Unlike the bad shepherds criticized by Jeremiah, Jesus, the Good Shepherd, teaches the crowd that longs to hear his word. Even when He and his apostles are tired and want to have some rest, still they tend to the vast crowd of people who are in need of his word and healing. Jesus is the predicted Shepherd, commissioned to lead people back to God, from the idols to which Israelite kings had led them.
As St. Paul teaches in the second reading (Eph 2:13-18), Jesus pulls down the walls that separate gentiles and Jews. He brings together people of different races and colors to form one family of God the Father of all, so that all may share in God’s riches. He does so not only through words but also through his death which gives us his body and blood. He proves to be the good shepherd who lays down his life for his sheep. (Jn 10:11). On the next five Sundays, as we meditate on John chapter six, we shall see how Jesus turns himself into our spiritual food. Indeed, as Psalm 23 affirms, the Lord is our shepherd, there is nothing we shall lack.

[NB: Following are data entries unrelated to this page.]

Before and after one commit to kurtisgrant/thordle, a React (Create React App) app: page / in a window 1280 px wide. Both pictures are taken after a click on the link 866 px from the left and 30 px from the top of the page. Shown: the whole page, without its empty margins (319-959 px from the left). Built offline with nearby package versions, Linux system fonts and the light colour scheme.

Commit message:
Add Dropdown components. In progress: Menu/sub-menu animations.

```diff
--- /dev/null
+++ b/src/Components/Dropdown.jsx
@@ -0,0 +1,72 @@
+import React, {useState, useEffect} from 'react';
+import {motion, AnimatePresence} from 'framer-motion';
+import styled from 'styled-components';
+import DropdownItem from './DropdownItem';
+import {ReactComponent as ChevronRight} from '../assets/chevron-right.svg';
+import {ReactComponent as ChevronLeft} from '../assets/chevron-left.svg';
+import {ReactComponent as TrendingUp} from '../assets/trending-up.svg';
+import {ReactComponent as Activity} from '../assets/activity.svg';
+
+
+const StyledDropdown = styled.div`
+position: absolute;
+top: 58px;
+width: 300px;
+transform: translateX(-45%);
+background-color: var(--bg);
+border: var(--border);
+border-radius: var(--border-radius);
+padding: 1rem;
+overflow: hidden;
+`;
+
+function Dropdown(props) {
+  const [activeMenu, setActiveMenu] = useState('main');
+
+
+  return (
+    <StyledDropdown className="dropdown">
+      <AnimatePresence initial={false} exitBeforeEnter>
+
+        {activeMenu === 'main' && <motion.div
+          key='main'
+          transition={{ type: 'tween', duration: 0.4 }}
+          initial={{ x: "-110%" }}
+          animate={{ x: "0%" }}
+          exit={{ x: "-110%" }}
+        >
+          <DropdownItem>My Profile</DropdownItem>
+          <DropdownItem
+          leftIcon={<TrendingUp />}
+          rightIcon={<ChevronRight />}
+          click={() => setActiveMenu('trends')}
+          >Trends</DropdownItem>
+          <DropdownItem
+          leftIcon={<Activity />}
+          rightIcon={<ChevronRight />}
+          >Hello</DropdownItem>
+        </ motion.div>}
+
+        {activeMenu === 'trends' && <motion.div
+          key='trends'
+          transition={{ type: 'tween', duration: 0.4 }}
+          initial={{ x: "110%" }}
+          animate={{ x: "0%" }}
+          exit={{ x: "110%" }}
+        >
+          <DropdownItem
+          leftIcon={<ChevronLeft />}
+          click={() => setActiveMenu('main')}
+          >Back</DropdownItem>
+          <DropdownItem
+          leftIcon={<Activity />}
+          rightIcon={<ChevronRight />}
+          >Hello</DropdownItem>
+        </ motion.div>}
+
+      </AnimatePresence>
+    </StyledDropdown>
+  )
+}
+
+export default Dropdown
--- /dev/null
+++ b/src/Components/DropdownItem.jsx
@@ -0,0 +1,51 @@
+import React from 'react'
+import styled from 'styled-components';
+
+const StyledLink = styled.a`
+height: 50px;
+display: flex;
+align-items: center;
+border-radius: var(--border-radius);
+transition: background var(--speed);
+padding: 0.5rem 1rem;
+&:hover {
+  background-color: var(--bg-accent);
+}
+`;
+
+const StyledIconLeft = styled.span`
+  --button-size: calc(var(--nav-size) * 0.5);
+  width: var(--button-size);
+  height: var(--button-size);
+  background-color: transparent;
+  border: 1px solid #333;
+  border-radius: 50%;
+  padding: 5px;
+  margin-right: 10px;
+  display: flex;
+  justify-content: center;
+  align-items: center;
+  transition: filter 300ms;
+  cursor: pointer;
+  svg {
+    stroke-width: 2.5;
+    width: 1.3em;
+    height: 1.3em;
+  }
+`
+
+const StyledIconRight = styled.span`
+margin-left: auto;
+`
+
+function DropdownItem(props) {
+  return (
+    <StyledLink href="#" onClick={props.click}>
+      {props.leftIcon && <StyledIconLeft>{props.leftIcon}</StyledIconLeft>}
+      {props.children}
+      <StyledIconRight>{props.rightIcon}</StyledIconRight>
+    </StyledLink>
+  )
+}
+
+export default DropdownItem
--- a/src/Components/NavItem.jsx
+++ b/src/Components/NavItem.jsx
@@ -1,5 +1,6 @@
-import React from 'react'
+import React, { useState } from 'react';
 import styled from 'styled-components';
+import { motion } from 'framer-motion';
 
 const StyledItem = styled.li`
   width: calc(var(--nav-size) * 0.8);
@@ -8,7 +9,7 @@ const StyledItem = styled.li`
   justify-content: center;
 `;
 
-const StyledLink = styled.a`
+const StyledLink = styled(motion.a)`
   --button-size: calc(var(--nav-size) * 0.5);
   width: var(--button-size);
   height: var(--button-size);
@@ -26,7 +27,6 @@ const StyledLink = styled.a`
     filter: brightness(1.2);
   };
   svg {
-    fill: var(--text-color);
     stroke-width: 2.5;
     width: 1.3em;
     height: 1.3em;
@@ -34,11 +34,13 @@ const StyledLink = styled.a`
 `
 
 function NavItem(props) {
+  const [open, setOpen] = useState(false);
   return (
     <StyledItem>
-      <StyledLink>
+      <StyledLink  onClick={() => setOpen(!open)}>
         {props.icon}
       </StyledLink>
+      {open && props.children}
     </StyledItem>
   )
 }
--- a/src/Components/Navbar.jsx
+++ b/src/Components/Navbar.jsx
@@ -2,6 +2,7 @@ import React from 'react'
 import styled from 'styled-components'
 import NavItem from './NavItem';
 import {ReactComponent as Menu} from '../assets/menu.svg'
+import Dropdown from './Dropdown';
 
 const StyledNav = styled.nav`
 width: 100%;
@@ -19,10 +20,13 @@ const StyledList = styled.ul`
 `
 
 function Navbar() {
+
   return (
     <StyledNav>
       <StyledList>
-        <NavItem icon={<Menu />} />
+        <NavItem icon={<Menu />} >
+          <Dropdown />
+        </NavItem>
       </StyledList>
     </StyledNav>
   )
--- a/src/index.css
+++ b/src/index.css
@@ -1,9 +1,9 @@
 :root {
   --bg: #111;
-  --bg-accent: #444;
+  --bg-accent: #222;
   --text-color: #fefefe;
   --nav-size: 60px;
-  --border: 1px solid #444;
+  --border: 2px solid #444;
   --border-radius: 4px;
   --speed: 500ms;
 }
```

Jesus is still shepherding his flock through sacraments, reconciling us with God and with one another, uniting us in Holy Communion. He also shepherds us through each one of us. All individuals who organize liturgy, politics, laws, committees, services to the aged, the sick, and to children, whether as volunteers or employees at any place of work, are shepherding God’s people. Shepherding is service, attending to God’s people, with love, compassion and forgiveness, even when we are tired. We are working in Christ’s name, whose heart was moved and had pity on the vast crowd. Are our hearts moved with pity in our services? Do we always portray Christ’s love and compassion? Are we concerned about everybody or our own well-being?
Certainly, many of us are already good shepherds, caring for their families and the community. But there are still, for example, parents who neglect their children as regards religious matters. They say: “The children will decide for themselves when they grow up.” Which means these children may even decide to become devil worshippers or even atheists. Some parents do not gather their children for daily prayers. All these parents are like shepherds who neglect their sheep and leave them vulnerable to thieves and wild animals. If one is convinced of one’s faith, why shouldn’t one struggle to instill it in one’s children? A good parent strives to learn the faith in order to instill it in the children. Missionary activity begins among family members. Let us remember that we are here on earth to work for heaven. All the other activities are supposed to lead to heaven. Good shepherds lead people to heaven.
God will certainly reward the parents who instill religion into their children as some of you have done today, by bringing your children to attend Holy Mass. In any case, the Holy Eucharist reminds us to imitate Christ, the good shepherd. Let us be good shepherds.